(Before and after images)
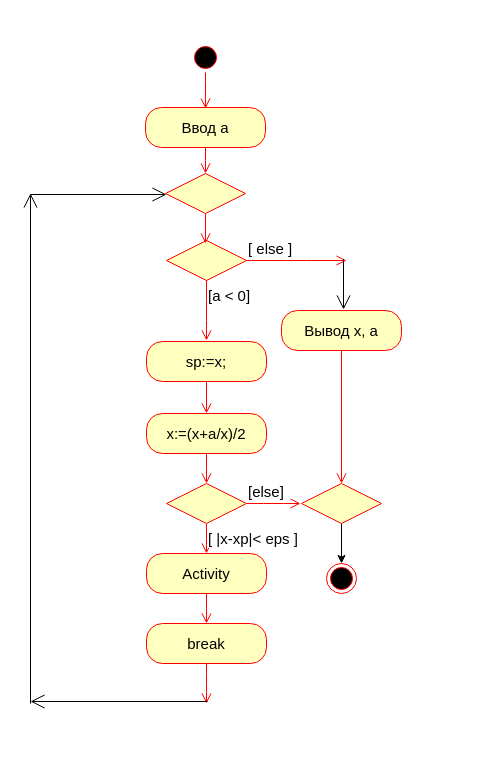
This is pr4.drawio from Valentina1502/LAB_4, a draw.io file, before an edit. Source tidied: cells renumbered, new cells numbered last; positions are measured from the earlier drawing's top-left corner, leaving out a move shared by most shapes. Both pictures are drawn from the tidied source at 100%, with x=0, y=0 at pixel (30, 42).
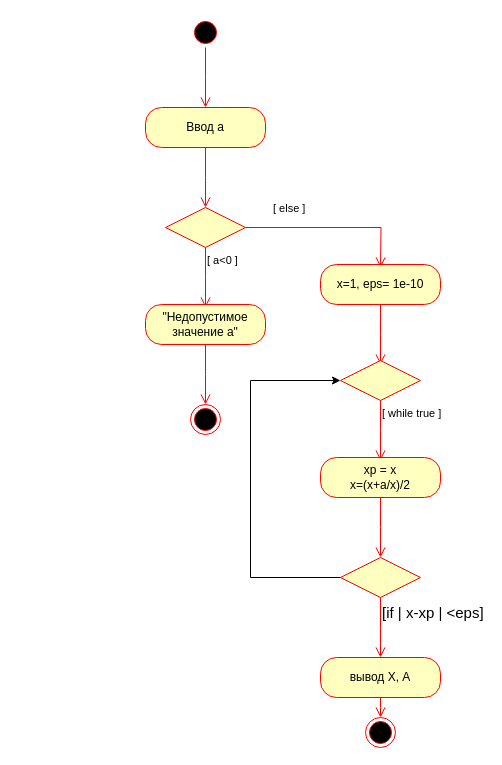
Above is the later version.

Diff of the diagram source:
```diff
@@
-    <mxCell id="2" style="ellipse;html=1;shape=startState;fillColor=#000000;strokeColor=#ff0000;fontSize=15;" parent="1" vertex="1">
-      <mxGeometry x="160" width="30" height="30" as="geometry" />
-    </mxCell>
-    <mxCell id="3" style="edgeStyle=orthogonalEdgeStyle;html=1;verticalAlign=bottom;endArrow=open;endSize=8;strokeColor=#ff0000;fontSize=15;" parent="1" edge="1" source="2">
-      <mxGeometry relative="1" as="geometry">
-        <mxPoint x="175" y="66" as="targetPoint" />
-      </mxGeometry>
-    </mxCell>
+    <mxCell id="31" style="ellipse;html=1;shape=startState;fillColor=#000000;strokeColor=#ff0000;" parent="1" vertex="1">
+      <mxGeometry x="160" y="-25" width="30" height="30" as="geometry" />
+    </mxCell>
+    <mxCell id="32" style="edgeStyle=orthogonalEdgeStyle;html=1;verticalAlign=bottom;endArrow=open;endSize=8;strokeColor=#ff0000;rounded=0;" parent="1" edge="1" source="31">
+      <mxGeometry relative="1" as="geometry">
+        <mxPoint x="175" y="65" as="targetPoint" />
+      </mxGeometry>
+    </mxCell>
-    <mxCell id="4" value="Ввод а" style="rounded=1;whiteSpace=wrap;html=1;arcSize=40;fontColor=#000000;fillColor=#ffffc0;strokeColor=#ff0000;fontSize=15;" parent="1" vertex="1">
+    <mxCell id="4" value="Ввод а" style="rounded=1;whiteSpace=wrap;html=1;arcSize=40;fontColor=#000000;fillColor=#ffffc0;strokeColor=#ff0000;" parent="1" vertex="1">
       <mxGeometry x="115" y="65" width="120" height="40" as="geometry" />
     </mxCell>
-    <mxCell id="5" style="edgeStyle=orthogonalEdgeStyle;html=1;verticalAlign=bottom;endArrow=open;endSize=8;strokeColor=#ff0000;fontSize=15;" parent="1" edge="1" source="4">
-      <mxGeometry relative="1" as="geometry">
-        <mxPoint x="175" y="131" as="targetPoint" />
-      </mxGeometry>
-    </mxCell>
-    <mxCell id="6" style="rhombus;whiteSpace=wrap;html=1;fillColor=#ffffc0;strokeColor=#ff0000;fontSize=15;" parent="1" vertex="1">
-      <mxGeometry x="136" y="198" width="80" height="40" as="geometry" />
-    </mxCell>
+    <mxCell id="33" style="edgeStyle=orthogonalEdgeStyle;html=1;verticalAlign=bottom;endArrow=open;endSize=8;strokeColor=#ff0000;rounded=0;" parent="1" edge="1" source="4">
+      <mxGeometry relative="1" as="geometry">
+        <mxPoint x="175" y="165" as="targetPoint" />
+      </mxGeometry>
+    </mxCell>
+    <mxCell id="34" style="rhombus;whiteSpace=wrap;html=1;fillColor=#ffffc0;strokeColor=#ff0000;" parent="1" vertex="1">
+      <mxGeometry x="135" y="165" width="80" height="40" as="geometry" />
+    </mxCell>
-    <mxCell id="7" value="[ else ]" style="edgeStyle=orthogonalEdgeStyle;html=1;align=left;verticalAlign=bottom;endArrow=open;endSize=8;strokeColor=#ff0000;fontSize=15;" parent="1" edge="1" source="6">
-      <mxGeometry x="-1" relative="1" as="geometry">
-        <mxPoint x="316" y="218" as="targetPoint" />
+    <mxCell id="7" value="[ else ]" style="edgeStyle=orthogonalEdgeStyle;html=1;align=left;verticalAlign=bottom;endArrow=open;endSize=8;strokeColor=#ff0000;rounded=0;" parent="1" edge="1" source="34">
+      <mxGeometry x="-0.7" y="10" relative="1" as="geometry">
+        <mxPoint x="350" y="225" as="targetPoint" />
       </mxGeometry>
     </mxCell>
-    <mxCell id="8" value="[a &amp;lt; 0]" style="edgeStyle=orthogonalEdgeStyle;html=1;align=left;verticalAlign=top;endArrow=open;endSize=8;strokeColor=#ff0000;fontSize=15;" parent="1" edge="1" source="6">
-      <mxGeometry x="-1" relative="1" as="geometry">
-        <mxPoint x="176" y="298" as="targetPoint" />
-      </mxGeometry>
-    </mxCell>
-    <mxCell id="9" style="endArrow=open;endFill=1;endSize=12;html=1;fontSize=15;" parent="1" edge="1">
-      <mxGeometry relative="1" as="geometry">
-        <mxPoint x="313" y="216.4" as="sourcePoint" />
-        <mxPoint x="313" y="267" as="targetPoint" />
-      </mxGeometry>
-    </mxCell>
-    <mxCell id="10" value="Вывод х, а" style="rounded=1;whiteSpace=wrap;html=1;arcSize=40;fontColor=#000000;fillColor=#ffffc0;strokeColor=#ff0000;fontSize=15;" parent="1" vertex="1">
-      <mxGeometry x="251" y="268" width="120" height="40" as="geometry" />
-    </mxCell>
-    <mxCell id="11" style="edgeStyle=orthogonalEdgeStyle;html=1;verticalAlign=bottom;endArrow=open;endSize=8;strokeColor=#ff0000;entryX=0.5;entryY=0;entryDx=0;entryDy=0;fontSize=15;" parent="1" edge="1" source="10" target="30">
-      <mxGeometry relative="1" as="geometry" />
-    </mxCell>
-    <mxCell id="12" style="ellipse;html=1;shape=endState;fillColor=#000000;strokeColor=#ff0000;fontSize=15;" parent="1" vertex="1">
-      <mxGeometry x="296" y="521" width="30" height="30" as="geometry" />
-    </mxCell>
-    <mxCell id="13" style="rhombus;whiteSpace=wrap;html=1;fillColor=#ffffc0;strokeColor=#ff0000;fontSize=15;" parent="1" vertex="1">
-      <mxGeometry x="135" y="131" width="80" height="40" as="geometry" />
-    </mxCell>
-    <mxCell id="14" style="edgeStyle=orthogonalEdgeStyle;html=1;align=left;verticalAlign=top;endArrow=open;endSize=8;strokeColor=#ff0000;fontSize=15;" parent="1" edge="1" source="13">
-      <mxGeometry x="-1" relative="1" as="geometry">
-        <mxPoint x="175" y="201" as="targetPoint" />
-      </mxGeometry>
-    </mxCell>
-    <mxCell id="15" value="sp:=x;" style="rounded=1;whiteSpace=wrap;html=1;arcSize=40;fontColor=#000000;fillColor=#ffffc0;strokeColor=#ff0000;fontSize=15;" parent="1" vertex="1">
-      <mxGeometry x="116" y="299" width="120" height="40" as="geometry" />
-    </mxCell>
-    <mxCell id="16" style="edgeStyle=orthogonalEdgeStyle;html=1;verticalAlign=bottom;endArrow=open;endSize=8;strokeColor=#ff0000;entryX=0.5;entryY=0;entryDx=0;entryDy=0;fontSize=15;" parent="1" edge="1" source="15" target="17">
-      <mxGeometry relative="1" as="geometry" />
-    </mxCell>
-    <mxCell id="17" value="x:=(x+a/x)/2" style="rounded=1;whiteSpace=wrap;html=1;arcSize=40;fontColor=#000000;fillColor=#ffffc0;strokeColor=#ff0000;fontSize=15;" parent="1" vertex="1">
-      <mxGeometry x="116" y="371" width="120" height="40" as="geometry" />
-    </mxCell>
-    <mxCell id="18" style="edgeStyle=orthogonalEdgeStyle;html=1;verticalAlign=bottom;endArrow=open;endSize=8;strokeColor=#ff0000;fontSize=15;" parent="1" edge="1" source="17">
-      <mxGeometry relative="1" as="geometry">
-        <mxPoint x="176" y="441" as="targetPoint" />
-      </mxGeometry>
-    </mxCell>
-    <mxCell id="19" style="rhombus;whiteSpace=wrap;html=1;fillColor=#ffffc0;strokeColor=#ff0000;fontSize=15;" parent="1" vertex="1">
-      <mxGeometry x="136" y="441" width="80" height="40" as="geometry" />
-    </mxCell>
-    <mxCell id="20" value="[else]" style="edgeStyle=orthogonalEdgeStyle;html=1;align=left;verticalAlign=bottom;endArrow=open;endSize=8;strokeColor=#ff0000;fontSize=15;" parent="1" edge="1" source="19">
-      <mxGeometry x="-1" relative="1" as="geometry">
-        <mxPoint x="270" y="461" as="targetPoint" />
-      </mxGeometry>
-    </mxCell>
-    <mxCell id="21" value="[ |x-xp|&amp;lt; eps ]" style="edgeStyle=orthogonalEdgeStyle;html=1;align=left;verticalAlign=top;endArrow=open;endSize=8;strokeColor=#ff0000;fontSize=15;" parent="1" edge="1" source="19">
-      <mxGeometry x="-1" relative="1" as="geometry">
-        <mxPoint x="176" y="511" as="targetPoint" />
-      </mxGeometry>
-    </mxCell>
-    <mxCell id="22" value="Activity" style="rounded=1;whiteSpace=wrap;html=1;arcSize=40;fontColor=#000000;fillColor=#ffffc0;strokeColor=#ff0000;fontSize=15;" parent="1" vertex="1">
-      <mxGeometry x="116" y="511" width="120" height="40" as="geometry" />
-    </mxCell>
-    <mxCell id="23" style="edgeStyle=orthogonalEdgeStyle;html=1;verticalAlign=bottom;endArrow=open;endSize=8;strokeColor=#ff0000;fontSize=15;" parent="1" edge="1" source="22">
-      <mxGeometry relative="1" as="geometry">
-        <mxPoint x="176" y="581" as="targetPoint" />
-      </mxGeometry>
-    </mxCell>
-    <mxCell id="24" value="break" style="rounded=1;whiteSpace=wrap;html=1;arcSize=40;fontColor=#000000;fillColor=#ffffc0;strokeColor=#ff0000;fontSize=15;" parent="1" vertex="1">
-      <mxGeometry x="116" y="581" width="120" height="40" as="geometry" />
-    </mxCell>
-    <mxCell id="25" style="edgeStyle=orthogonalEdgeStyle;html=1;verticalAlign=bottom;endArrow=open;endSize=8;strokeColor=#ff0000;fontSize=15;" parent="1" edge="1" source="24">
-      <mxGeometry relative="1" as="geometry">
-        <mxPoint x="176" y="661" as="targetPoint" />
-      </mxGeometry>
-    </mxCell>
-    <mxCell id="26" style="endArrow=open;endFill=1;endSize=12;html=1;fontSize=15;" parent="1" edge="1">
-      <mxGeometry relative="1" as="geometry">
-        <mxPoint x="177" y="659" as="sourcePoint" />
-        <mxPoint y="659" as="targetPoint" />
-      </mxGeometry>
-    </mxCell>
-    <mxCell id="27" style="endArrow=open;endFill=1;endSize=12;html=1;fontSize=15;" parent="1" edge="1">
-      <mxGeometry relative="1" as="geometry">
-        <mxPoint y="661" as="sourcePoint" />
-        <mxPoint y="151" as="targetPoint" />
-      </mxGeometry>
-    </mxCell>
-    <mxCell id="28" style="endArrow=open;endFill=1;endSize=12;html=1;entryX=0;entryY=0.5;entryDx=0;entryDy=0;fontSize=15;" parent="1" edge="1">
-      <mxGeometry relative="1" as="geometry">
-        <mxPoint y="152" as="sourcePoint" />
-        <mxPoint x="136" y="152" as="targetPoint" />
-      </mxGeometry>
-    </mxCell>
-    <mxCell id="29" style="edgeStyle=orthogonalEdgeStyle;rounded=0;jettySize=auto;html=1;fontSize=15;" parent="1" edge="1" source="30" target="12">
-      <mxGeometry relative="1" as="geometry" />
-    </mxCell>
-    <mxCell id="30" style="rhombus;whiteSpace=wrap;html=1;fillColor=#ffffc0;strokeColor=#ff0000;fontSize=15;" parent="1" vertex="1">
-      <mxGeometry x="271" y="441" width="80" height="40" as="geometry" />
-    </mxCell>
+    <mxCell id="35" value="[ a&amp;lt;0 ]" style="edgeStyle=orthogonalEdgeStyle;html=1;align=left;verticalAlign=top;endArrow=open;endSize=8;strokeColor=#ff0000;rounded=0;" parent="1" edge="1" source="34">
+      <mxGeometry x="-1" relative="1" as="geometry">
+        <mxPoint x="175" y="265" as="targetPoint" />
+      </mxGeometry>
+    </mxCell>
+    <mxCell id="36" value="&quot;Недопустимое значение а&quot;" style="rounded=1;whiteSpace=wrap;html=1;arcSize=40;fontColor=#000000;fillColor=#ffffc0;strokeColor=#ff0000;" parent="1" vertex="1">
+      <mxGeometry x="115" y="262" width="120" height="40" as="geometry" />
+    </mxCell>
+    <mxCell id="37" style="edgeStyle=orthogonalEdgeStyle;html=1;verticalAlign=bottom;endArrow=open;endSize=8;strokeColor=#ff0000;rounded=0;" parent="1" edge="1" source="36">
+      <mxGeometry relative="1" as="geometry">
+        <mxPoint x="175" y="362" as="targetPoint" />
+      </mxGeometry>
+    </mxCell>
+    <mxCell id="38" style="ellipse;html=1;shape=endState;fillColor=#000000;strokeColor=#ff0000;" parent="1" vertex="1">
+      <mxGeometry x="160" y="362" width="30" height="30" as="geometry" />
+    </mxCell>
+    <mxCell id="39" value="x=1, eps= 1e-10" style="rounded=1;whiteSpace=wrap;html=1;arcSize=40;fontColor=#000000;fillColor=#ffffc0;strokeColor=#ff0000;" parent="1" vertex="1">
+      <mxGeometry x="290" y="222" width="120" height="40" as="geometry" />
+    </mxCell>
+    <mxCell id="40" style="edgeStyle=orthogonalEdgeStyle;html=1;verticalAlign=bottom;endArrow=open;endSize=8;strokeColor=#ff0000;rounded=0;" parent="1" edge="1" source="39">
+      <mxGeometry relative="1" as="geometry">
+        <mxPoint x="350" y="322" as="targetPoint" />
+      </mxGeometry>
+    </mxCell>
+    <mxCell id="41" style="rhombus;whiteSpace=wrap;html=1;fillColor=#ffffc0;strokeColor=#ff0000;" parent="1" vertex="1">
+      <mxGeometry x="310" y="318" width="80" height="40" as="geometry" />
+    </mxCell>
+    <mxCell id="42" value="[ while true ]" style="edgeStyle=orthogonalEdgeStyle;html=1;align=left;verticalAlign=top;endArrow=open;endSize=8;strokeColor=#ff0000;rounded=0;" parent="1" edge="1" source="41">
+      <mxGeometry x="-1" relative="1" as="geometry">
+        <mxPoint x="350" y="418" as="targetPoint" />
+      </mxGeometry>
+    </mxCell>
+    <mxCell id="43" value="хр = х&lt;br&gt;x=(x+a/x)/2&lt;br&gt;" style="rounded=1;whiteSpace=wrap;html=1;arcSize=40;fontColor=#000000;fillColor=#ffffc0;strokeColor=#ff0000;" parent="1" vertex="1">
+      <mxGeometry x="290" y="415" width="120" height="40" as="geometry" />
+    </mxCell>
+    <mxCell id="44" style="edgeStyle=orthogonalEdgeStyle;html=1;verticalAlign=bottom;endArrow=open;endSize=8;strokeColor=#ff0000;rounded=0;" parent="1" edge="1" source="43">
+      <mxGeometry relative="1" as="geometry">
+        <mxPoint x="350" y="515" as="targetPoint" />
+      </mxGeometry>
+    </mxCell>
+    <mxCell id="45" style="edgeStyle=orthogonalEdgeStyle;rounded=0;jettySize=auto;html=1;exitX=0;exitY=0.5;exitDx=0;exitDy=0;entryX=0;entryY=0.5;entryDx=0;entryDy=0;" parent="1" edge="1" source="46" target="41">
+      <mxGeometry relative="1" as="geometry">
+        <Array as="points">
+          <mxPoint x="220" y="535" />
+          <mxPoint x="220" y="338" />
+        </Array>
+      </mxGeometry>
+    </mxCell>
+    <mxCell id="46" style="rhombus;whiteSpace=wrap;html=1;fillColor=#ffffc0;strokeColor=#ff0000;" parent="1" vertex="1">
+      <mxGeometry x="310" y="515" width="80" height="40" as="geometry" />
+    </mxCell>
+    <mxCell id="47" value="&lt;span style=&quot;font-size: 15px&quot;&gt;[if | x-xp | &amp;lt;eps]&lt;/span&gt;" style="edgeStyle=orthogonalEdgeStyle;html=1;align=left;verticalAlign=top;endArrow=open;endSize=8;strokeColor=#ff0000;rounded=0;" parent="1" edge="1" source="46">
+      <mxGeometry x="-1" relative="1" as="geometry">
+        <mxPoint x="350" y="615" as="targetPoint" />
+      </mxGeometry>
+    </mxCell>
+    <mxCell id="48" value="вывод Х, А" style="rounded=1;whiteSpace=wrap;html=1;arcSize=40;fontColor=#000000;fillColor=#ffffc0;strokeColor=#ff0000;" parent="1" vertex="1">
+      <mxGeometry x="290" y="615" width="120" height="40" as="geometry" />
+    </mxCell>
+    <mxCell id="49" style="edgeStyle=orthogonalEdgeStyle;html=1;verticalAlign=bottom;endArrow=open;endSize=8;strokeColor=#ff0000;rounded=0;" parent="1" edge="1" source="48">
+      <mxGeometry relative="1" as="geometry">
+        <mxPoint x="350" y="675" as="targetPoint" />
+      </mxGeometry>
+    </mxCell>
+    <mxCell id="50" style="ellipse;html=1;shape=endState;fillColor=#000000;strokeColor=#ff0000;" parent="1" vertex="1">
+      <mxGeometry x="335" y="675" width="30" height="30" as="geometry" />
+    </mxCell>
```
* * *
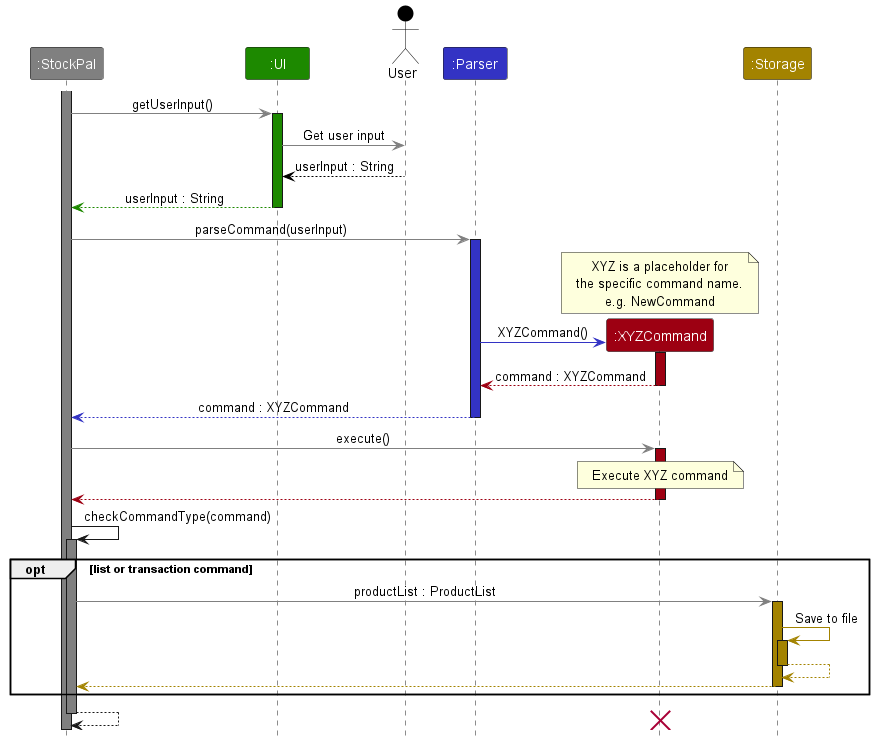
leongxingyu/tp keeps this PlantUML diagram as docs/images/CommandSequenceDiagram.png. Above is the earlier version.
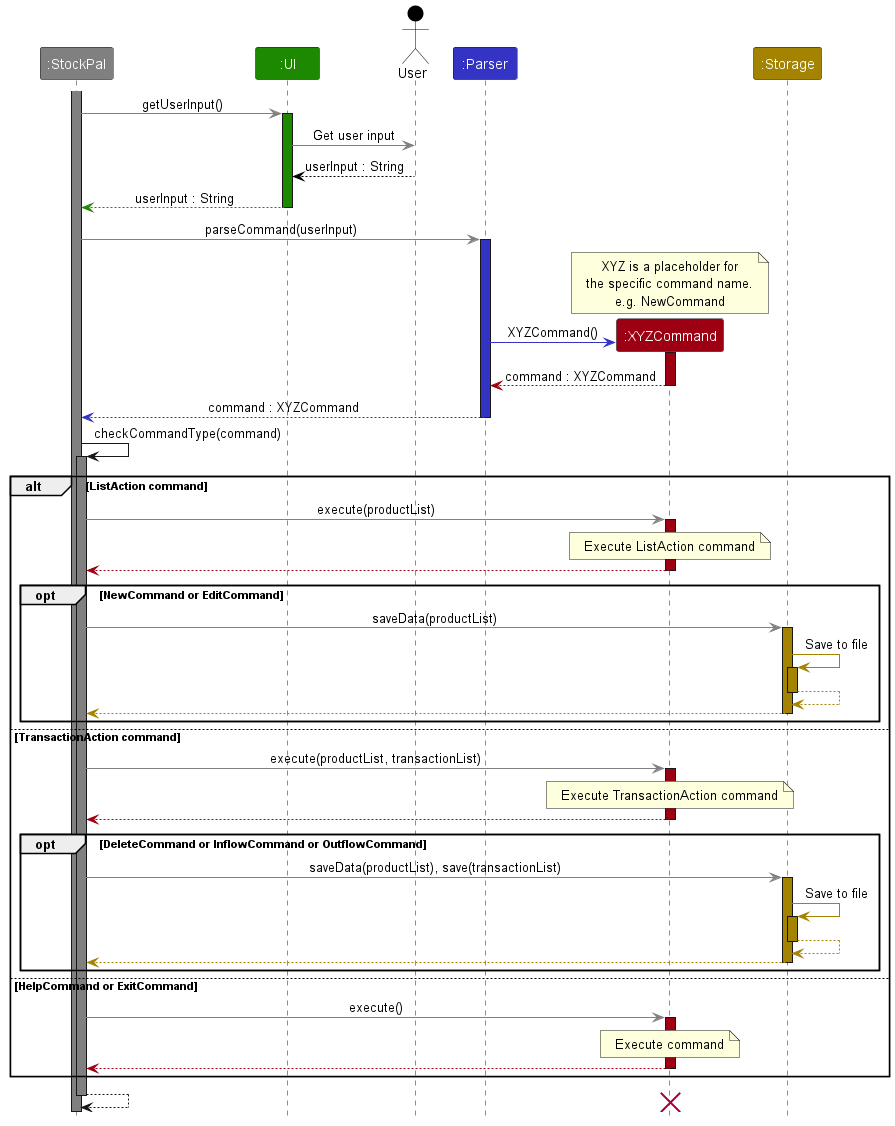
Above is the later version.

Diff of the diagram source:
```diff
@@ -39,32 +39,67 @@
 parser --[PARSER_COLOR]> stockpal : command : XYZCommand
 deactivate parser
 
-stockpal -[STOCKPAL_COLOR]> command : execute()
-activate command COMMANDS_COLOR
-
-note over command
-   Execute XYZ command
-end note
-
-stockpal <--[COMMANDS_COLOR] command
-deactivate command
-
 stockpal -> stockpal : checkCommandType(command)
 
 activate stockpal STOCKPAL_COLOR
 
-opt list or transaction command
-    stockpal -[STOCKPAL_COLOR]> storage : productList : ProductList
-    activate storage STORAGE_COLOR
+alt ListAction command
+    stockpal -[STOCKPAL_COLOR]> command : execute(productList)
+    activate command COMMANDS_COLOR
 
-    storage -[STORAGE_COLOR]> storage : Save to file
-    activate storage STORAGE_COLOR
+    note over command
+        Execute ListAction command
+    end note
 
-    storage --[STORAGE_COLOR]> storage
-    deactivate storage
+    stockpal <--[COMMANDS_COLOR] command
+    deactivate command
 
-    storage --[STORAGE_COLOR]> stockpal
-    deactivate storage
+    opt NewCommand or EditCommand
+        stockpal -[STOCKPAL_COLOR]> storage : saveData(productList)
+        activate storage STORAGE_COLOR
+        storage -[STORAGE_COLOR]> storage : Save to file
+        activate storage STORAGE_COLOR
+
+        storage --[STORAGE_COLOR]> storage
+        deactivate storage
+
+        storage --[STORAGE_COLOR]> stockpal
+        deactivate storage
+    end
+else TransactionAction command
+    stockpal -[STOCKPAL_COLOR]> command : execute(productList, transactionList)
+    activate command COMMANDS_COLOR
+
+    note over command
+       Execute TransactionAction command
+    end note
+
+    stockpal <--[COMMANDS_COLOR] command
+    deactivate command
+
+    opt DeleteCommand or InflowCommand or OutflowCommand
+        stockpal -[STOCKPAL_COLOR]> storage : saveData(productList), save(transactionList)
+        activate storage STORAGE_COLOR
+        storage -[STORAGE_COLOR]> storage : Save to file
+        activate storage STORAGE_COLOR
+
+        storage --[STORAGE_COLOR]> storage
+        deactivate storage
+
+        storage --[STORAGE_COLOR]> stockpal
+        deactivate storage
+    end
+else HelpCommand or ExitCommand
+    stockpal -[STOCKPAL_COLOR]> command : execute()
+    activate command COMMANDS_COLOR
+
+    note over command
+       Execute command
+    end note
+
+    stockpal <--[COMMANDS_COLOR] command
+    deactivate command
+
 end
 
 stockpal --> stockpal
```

**The problem**
Count the lines in the records above that contain "productList". Reply with the number only.

**Output below**
5